Urban Splash obtained an English Partnerships Grant to revitalise the Smithfield buildings, on the premise that as the mix of activities in the area became more interesting, more people would want to live there. 'All they knew,' recalls Jeff Bell of Stephenson Bell, 'was that they wanted a mixture of retail and residential. We must have done about ten schemes.' The challenge was to combine the ill-assorted bunch of buildings - with different styles, structures and floor-to-ceiling heights - into a coherent whole without losing the richness which attracted the developer in the first place. On a practical level, there was the difficulty of introducing light and airy living quarters into deep-plan space.

As the many layers of ad-hoc additions and alterations were stripped back, the architect discovered the remnants of a lightwell in the centre of the block. 'That gave us the diagram,' says Bell. The ground floor is entirely given over to retail units which use the space in the centre of the block for storage purposes. At first-floor level and above, the former lightwell has become a glass-roofed atrium, linking through to a second, smaller atrium which had never been filled in. This central void allows for dual-aspect apartments around the perimeter, with windows looking inwards to the 'winter garden' and outwards to the street.

Having decided on the basic diagram, Stephenson Bell set about shoe-horning the various spaces into the plan, establishing a structural strategy, and devising an aesthetic language for the new development. Roger Stephenson describes the approach to space planning as 'keyhole surgery' - every bit of space has been used. Most of the basement is taken up with a gym which reveals its presence with a clerestory window at pavement level. Any odd corners have been turned into storage space. The ground floor is given over to shops, including new outlets which have been fitted out as basic shells as well as existing tenants such as a Butlin's booking agency and the intriguingly named Herman's Head Shop.

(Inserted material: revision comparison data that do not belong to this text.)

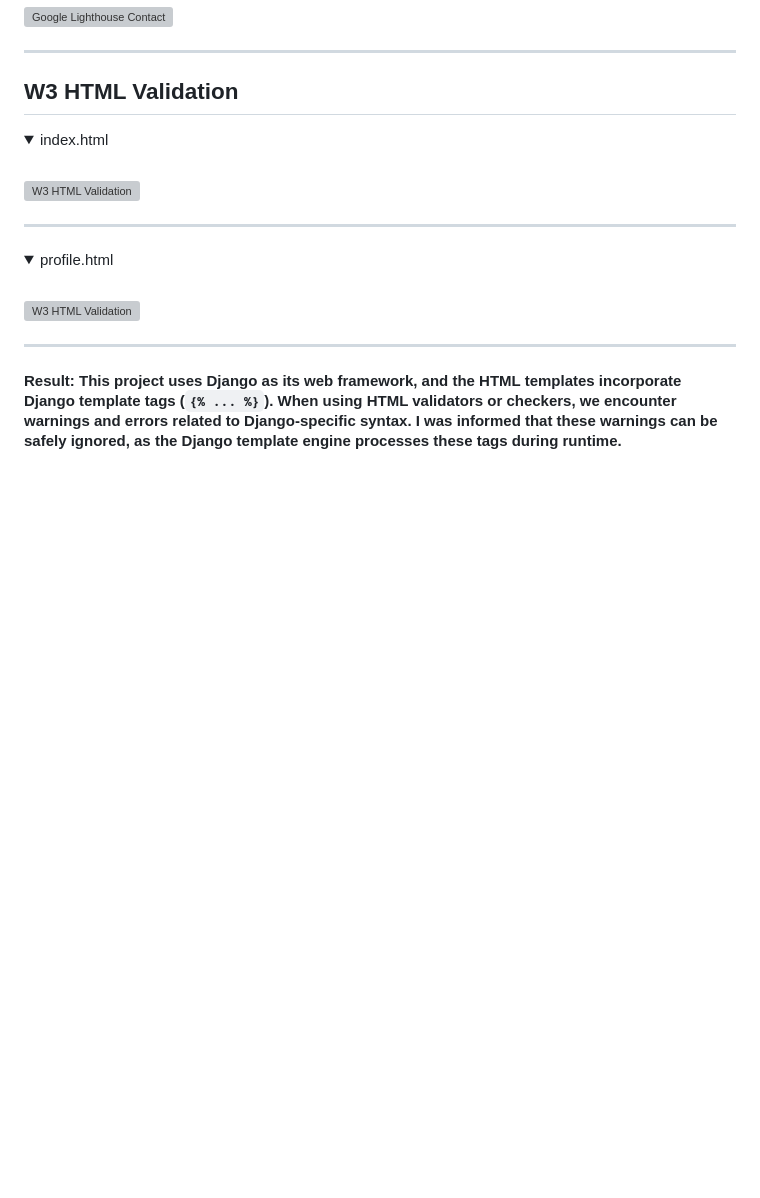
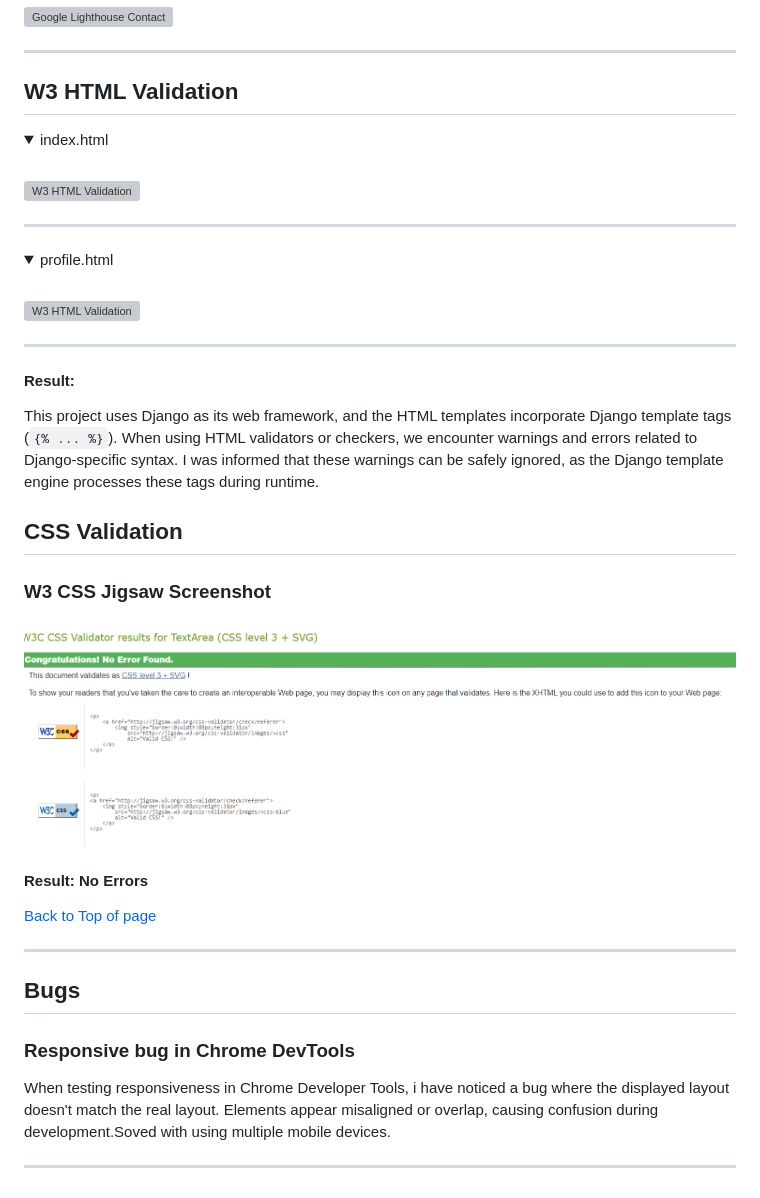
Before and after one commit to Karoskodev/mates, a Markdown page: README.md, the part around the change. Drawn GitHub-style; pictures changed too: media/readme/csstest.png (added); folded sections open; blank space fills up the shorter version; grey boxes are pictures that could not be loaded.

Commit message:
readme- finished testing section and bugs

```diff
--- a/README.md
+++ b/README.md
@@ -700,4 +700,29 @@ Please see a table of acronyms used throughout testing:
 
 ---
 
-#### Result: This project uses Django as its web framework, and the HTML templates incorporate Django template tags (`{% ... %}`). When using HTML validators or checkers, we encounter warnings and errors related to Django-specific syntax. I was informed that these warnings can be safely ignored, as the Django template engine processes these tags during runtime.
+#### Result:
+
+This project uses Django as its web framework, and the HTML templates incorporate Django template tags (`{% ... %}`). When using HTML validators or checkers, we encounter warnings and errors related to Django-specific syntax. I was informed that these warnings can be safely ignored, as the Django template engine processes these tags during runtime.
+
+
+## CSS Validation
+
+### W3 CSS Jigsaw Screenshot
+
+![w3 Jigsaw CSS checker](media/readme//csstest.png)
+
+#### Result: No Errors
+
+[Back to Top of page](#contents)
+
+---
+
+<a name="bugs"></a>
+
+## Bugs
+
+### Responsive bug in Chrome DevTools
+
+When testing responsiveness in Chrome Developer Tools, i have noticed a bug where the displayed layout doesn't match the real layout. Elements appear misaligned or overlap, causing confusion during development.Soved with using multiple mobile devices.
+
+---
```
Also changed, not shown: 1 other file.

To give the development coherence at street level, the 1960s infill on Oldham Street and Church Street has been replaced with a facade made up of plywood panels fronted with zinc. Stephenson points out that the zinc panels are easy to maintain: 'If people do damage them, you just pop out a panel and replace it. It's easy to do.' Existing and new units have been provided with security gates, and a standard fascia with the shop name spelt out in standard projecting lettering.

Residential accommodation is accessed from Tib Street, the quietest of the four elevations, in a position which Stephenson describes as 'the place you'd least expect to find the entrance'. But, he says, the building 'created its own solutions' - an existing cast-iron-frame glass screen spanned the height of the building, suggesting the ideal point for the triple-height entrance space. This Tib Street elevation now has an entirely different feel from the rest of the development. Bell explains that the 'meanness' of the pavement (it was only about a metre wide) prompted the architects to make something more of it. Existing arched openings have been taken down to street level, and the pavement extends for two metres into the former footprint of the building. The result is a generous colonnaded space which Bell describes as 'a bit like you get in Chester and to some extent in York', which provides access to new retail units at ground and lower-ground level.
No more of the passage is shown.